_Data records_
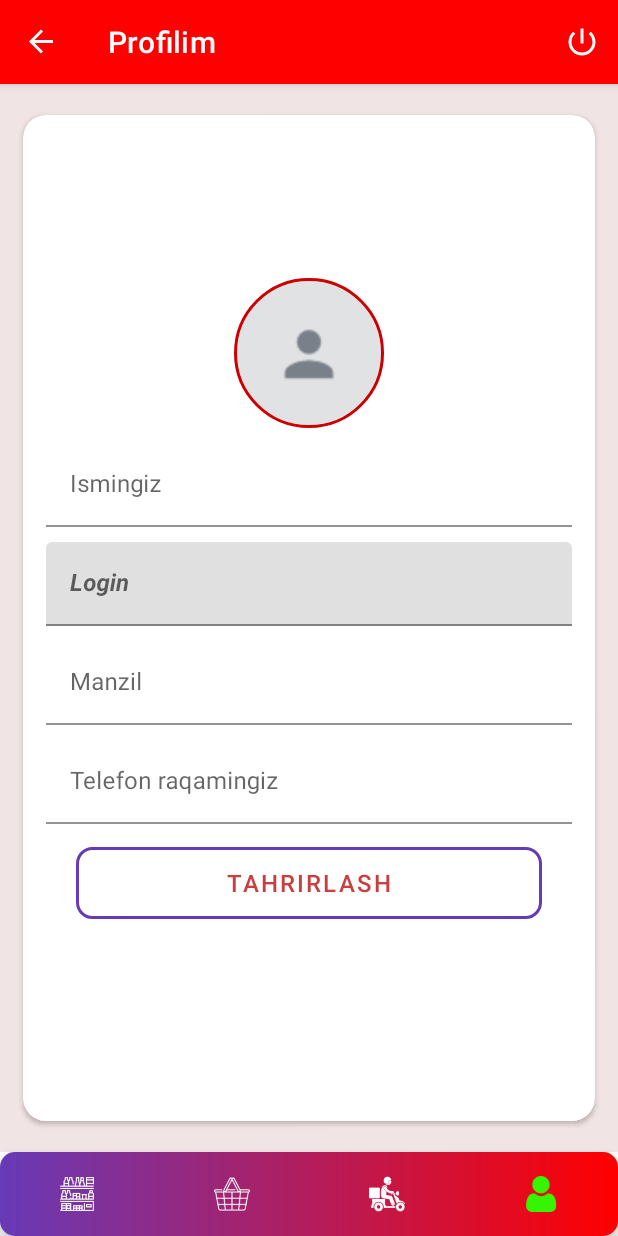
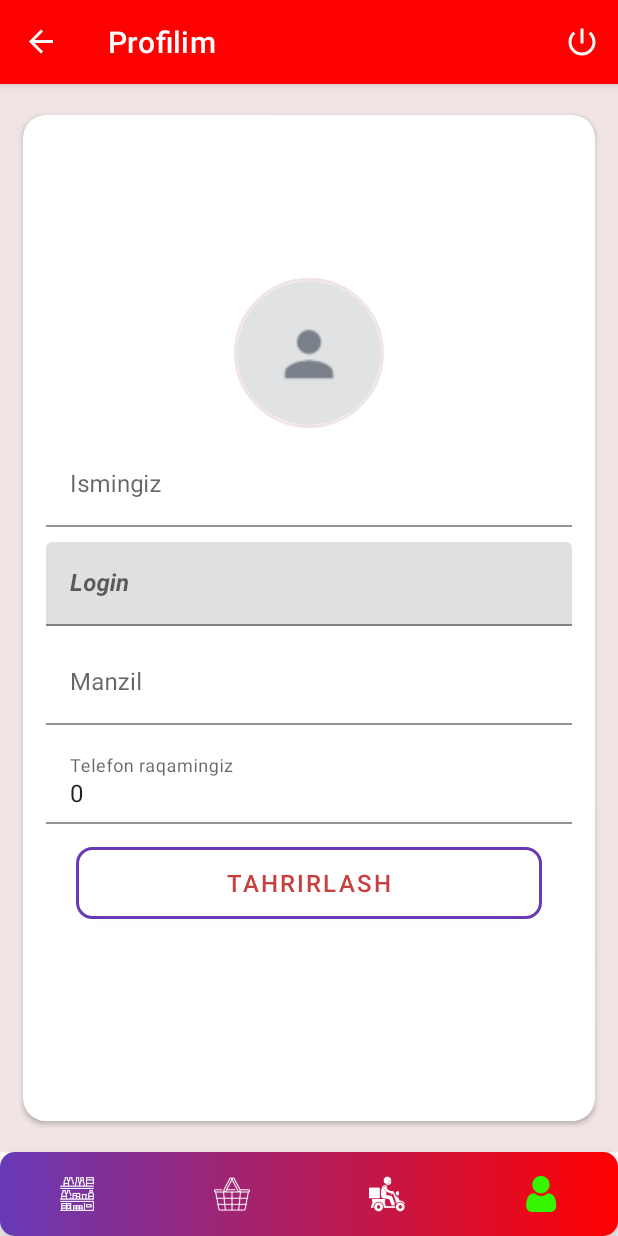
Before and after one commit to DanMurphyy/AnsorMarket, an Android app: the screen it shows after launch once a user with an empty profile is signed in (MainActivity), item 4 of the bottom bar chosen, on a phone screen of 412 x 824 dp. Run offline under Robolectric (Android 15) with nearby library versions, the phone set to English and light mode, and no system bars; our stand-ins replace CircleImageView, Firebase (no records; nobody signed in at launch, a user with empty details on screens opened directly), data binding, navigation-ui; Roboto replaces fonts that are not available here; 1 statement that could not run was skipped.

Commit message:
updating profile

```diff
--- a/app/src/main/java/com/hfad/ansormarket/mainFragments/MainPageFragment.kt
+++ b/app/src/main/java/com/hfad/ansormarket/mainFragments/MainPageFragment.kt
@@ -18,7 +18,6 @@ class MainPageFragment : Fragment() {
 
     private var _binding: FragmentMainPageBinding? = null
     private val binding get() = _binding!!
-
     private val mFirebaseViewModel: FirebaseViewModel by viewModels()
 
 
@@ -29,20 +28,21 @@ class MainPageFragment : Fragment() {
         _binding = FragmentMainPageBinding.inflate(inflater, container, false)
         setHasOptionsMenu(true)
 
+        mFirebaseViewModel.showProgress(requireContext())
+        mFirebaseViewModel.loadUserData()
+
         mFirebaseViewModel.userLiveData.observe(viewLifecycleOwner) { user ->
             Glide
                 .with(requireContext())
-                .load(user.image)
+                .load(user!!.image)
                 .centerCrop()
                 .placeholder(R.drawable.ic_user_place_holder)
                 .into(binding.userImage)
-            binding.name.text = user.name
+            binding.name.text = user!!.name
             val loginUser = user.login
             val userLogin = loginUser.replace("@market.com", "").trim()
             binding.login.text = userLogin
         }
-        mFirebaseViewModel.showProgress(requireContext())
-        mFirebaseViewModel.loadUserData()
 
         binding.logout.setOnClickListener {
             FirebaseAuth.getInstance().signOut()
--- a/app/src/main/java/com/hfad/ansormarket/mainFragments/MyProfileFragment.kt
+++ b/app/src/main/java/com/hfad/ansormarket/mainFragments/MyProfileFragment.kt
@@ -9,10 +9,13 @@ import android.content.pm.PackageManager
 import android.net.Uri
 import android.os.Bundle
 import android.provider.Settings
+import android.util.Log
 import android.view.*
+import android.widget.ImageView
 import android.widget.Toast
 import androidx.activity.result.contract.ActivityResultContracts
 import androidx.core.content.ContextCompat
+import androidx.databinding.BindingAdapter
 import androidx.fragment.app.Fragment
 import androidx.fragment.app.viewModels
 import com.bumptech.glide.Glide
@@ -34,11 +37,11 @@ class MyProfileFragment : Fragment() {
     private val mFirebaseViewModel: FirebaseViewModel by viewModels()
     private val mSharedViewModel: SharedViewModel by viewModels()
     private var mSelectedImageFileUri: Uri? = null
+    val TAG = "MyProfileLog"
 
     private val permissionLauncher =
         registerForActivityResult(ActivityResultContracts.RequestPermission()) { isGranted ->
-            if (!isGranted)
-                showImageChooserPermissionDeniedDialog()
+            if (!isGranted) showImageChooserPermissionDeniedDialog()
         }
 
 
@@ -48,17 +51,8 @@ class MyProfileFragment : Fragment() {
     ): View {
         _binding = FragmentMyProfileBinding.inflate(inflater, container, false)
         setHasOptionsMenu(true)
-
         mFirebaseViewModel.userLiveData.observe(viewLifecycleOwner) { user ->
             setUserDataInUI(user)
-        }
-
-        mFirebaseViewModel.imageUploadResult.observe(viewLifecycleOwner) { imageUrl ->
-            if (imageUrl != null) {
-                Toast.makeText(requireContext(), "Good!!", Toast.LENGTH_SHORT).show()
-            } else {
-                Toast.makeText(requireContext(), "Bad!!", Toast.LENGTH_SHORT).show()
-            }
         }
 
         mFirebaseViewModel.showProgress(requireContext())
@@ -69,10 +63,8 @@ class MyProfileFragment : Fragment() {
                     requireContext(), Manifest.permission.READ_EXTERNAL_STORAGE
                 ) == PackageManager.PERMISSION_GRANTED
             ) {
-                // Permission is already granted, show image chooser
                 mSharedViewModel.showImageChooser(this)
             } else {
-                // Request permission using the Activity Result API
                 permissionLauncher.launch(Manifest.permission.READ_EXTERNAL_STORAGE)
             }
         }
@@ -80,10 +72,25 @@ class MyProfileFragment : Fragment() {
         binding.btnUpdateProfile.setOnClickListener {
             if (mSelectedImageFileUri != null) {
                 mFirebaseViewModel.uploadImage(requireContext(), mSelectedImageFileUri!!)
+                mFirebaseViewModel.imageUploadResult.observe(viewLifecycleOwner) { imageUrl ->
+                    if (imageUrl != null) {
+                        Toast.makeText(
+                            requireContext(), getString(R.string.image_uploaded), Toast.LENGTH_SHORT
+                        ).show()
+                        updateUserProfileData()
+                    } else {
+                        Toast.makeText(
+                            requireContext(), getString(R.string.image_error), Toast.LENGTH_SHORT
+                        ).show()
+                    }
+                }
+            } else {
+                updateUserProfileData()
             }
         }
 
-
+        binding.lifecycleOwner = viewLifecycleOwner // Important for LiveData binding
+        binding.viewModel = mFirebaseViewModel // Set the ViewModel
         return (binding.root)
     }
 
@@ -105,31 +112,29 @@ class MyProfileFragment : Fragment() {
     }
 
     private fun setUserDataInUI(user: User) {
-        Glide
-            .with(requireContext())
-            .load(user.image)
-            .centerCrop()
-            .placeholder(R.drawable.ic_user_place_holder)
-            .into(binding.imageUser)
-
-        binding.etUserName.setText(user.name)
         val loginUser = user.login
         val userLogin = loginUser.replace("@market.com", "").trim()
         binding.etUserLogin.setText(userLogin)
-        binding.etAddressName.setText(user.address)
+    }
 
-        val mobileUser = user.mobile.toString()
-        if (mobileUser.length == 1 && mobileUser.contains('0')) {
-            binding.etMobileName.setText("")
-        } else {
-            binding.etMobileName.setText(user.mobile.toString())
-        }
+    private fun updateUserProfileData() {
+        val mProfileImageUrl = mFirebaseViewModel.imageUploadResult
+        val updatedUser = User(
+            name = binding.etUserName.text.toString(),
+            address = binding.etAddressName.text.toString(),
+            mobile = binding.etMobileNumber.text.toString().toLong(),
+            image = mProfileImageUrl.value.toString()
+        )
+
+        // Call the ViewModel function to update the user profile data
+        mFirebaseViewModel.updateUserProfileData(requireView(), updatedUser)
+        Log.d(TAG, "User data updated")
     }
 
     private fun showImageChooserPermissionDeniedDialog() {
         val builder = AlertDialog.Builder(requireContext())
-        builder.setMessage("Ilovaga kerakli ruxsatlar berilmagan, Iltimos, sozlamalarga kirib ruxsat bering.")
-        builder.setPositiveButton("Sozlamalarga o'tish") { _, _ ->
+        builder.setMessage(getString(R.string.denied_permissions))
+        builder.setPositiveButton(getString(R.string.go_to_settings)) { _, _ ->
             try {
                 val intent = Intent(Settings.ACTION_APPLICATION_DETAILS_SETTINGS)
                 val uri = Uri.fromParts("package", requireContext().packageName, null)
@@ -139,7 +144,7 @@ class MyProfileFragment : Fragment() {
                 e.printStackTrace()
             }
         }
-        builder.setNegativeButton("Bekor qilish") { dialog, _ ->
+        builder.setNegativeButton(getString(R.string.close_dialog_perm)) { dialog, _ ->
             dialog.dismiss()
         }
         builder.show()
@@ -164,4 +169,23 @@ class MyProfileFragment : Fragment() {
         activity?.finish()
     }
 
+    companion object {
+        @JvmStatic
+        @BindingAdapter("imageUrl")
+        fun loadImage(view: ImageView, imageUrl: String?) {
+            if (!imageUrl.isNullOrEmpty()) {
+                Glide.with(view.context)
+                    .load(imageUrl)
+                    .centerCrop()
+                    .placeholder(R.drawable.ic_user_place_holder)
+                    .into(view)
+            }
+        }
+    }
+
+    override fun onDestroy() {
+        super.onDestroy()
+        _binding = null
+    }
+
 }
--- a/app/src/main/java/com/hfad/ansormarket/models/User.kt
+++ b/app/src/main/java/com/hfad/ansormarket/models/User.kt
@@ -5,11 +5,11 @@ import android.os.Parcelable
 
 data class User(
     val id: String = "",
-    val name: String = "",
+    var name: String = "",
     val login: String = "",
-    val address: String = "",
-    val image: String = "",
-    val mobile: Long = 0,
+    var address: String = "",
+    var image: String = "",
+    var mobile: Long = 0,
     val fcmToken: String = ""
 ) : Parcelable {
     constructor(parcel: Parcel) : this(
--- a/app/src/main/res/layout/fragment_main_page.xml
+++ b/app/src/main/res/layout/fragment_main_page.xml
@@ -36,6 +36,6 @@
         android:id="@+id/logout"
         android:layout_width="wrap_content"
         android:layout_height="wrap_content"
-        android:text="Signout" />
+        android:text="@string/logout" />
 
 </LinearLayout>
--- a/app/src/main/res/layout/fragment_my_profile.xml
+++ b/app/src/main/res/layout/fragment_my_profile.xml
@@ -1,7 +1,16 @@
 <?xml version="1.0" encoding="utf-8"?>
-<ScrollView xmlns:android="http://schemas.android.com/apk/res/android"
+<layout xmlns:android="http://schemas.android.com/apk/res/android"
     xmlns:app="http://schemas.android.com/apk/res-auto"
-    xmlns:tools="http://schemas.android.com/tools"
+    xmlns:tools="http://schemas.android.com/tools">
+
+    <data>
+
+        <variable
+            name="viewModel"
+            type="com.hfad.ansormarket.firebase.FirebaseViewModel" />
+    </data>
+
+    <ScrollView
         android:layout_width="match_parent"
         android:layout_height="match_parent"
         android:background="@color/background_white"
@@ -40,8 +49,10 @@
                         android:layout_height="100dp"
                         android:contentDescription="@string/image_content"
                         android:src="@drawable/ic_user_place_holder"
-                    app:civ_border_color="@android:color/holo_red_dark"
-                    app:civ_border_width="2dp" />
+                        app:civ_border_color="@color/background_white"
+                        app:civ_border_width="2dp"
+                        app:imageUrl="@{viewModel.userLiveData.image}" />
+
 
                     <com.google.android.material.textfield.TextInputLayout
                         android:layout_width="match_parent"
@@ -57,6 +68,7 @@
                             android:hint="@string/name"
                             android:inputType="textPersonName"
                             android:maxLength="25"
+                            android:text="@{viewModel.userLiveData.name}"
                             android:textSize="@dimen/progress_text_size" />
                     </com.google.android.material.textfield.TextInputLayout>
 
@@ -69,13 +81,13 @@
                             android:id="@+id/et_user_login"
                             android:layout_width="match_parent"
                             android:layout_height="wrap_content"
-                        android:textStyle="italic|bold"
                             android:focusable="false"
                             android:focusableInTouchMode="false"
                             android:hint="@string/login"
                             android:inputType="textEmailAddress"
                             android:maxLength="25"
-                        android:textSize="@dimen/progress_text_size" />
+                            android:textSize="@dimen/progress_text_size"
+                            android:textStyle="italic|bold" />
                     </com.google.android.material.textfield.TextInputLayout>
 
                     <com.google.android.material.textfield.TextInputLayout
@@ -91,6 +103,7 @@
                             android:hint="@string/address"
                             android:inputType="text"
                             android:maxLength="100"
+                            android:text="@{viewModel.userLiveData.address}"
                             android:textSize="@dimen/progress_text_size" />
                     </com.google.android.material.textfield.TextInputLayout>
 
@@ -100,12 +113,13 @@
                         android:layout_marginTop="10dp">
 
                         <androidx.appcompat.widget.AppCompatEditText
-                        android:id="@+id/et_mobile_name"
+                            android:id="@+id/et_mobile_number"
                             android:layout_width="match_parent"
                             android:layout_height="wrap_content"
                             android:backgroundTint="@android:color/transparent"
                             android:hint="@string/phone"
                             android:inputType="phone"
+                            android:text='@{String.valueOf(viewModel.userLiveData.mobile)}'
                             android:textSize="@dimen/progress_text_size" />
                     </com.google.android.material.textfield.TextInputLayout>
 
@@ -132,3 +146,4 @@
         </LinearLayout>
 
     </ScrollView>
+</layout>
--- a/app/src/main/res/values/strings.xml
+++ b/app/src/main/res/values/strings.xml
@@ -38,5 +38,10 @@
     <string name="update">Tahrirlash</string>
     <string name="logout">chiqish</string>
     <string name="denied_permission">"Siz xotiraga kirishga ruxsatini rad etdingiz, bunga Telefon sozlamalaridan ham ruxsat berishingiz mumkin."</string>
+    <string name="image_uploaded">Rasm muvaffaqiyatli yuklandi</string>
+    <string name="image_error">Rasmni yuklashda xatolik!</string>
+    <string name="denied_permissions">Ilovaga kerakli ruxsatlar berilmagan, Iltimos, sozlamalarga kirib ruxsat bering.</string>
+    <string name="go_to_settings">Sozlamalarga o\'tish</string>
+    <string name="close_dialog_perm">Bekor qilish</string>
 
 </resources>
```
Also changed, not shown: app/src/main/java/com/hfad/ansormarket/firebase/FirebaseRepository.kt (+8 -26 lines), app/src/main/java/com/hfad/ansormarket/firebase/FirebaseViewModel.kt (+72 -53 lines), app/src/main/java/com/hfad/ansormarket/logInScreens/IntroFragment.kt (+3 -9 lines). Lines whose indentation alone changed are shown as unchanged.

_Task directions_
When you find a line in the records that contains the word "toString", copy it.

_Written answer_
-        val mobileUser = user.mobile.toString()
-            binding.etMobileName.setText(user.mobile.toString())
+            name = binding.etUserName.text.toString(),
+            address = binding.etAddressName.text.toString(),
+            mobile = binding.etMobileNumber.text.toString().toLong(),
+            image = mProfileImageUrl.value.toString()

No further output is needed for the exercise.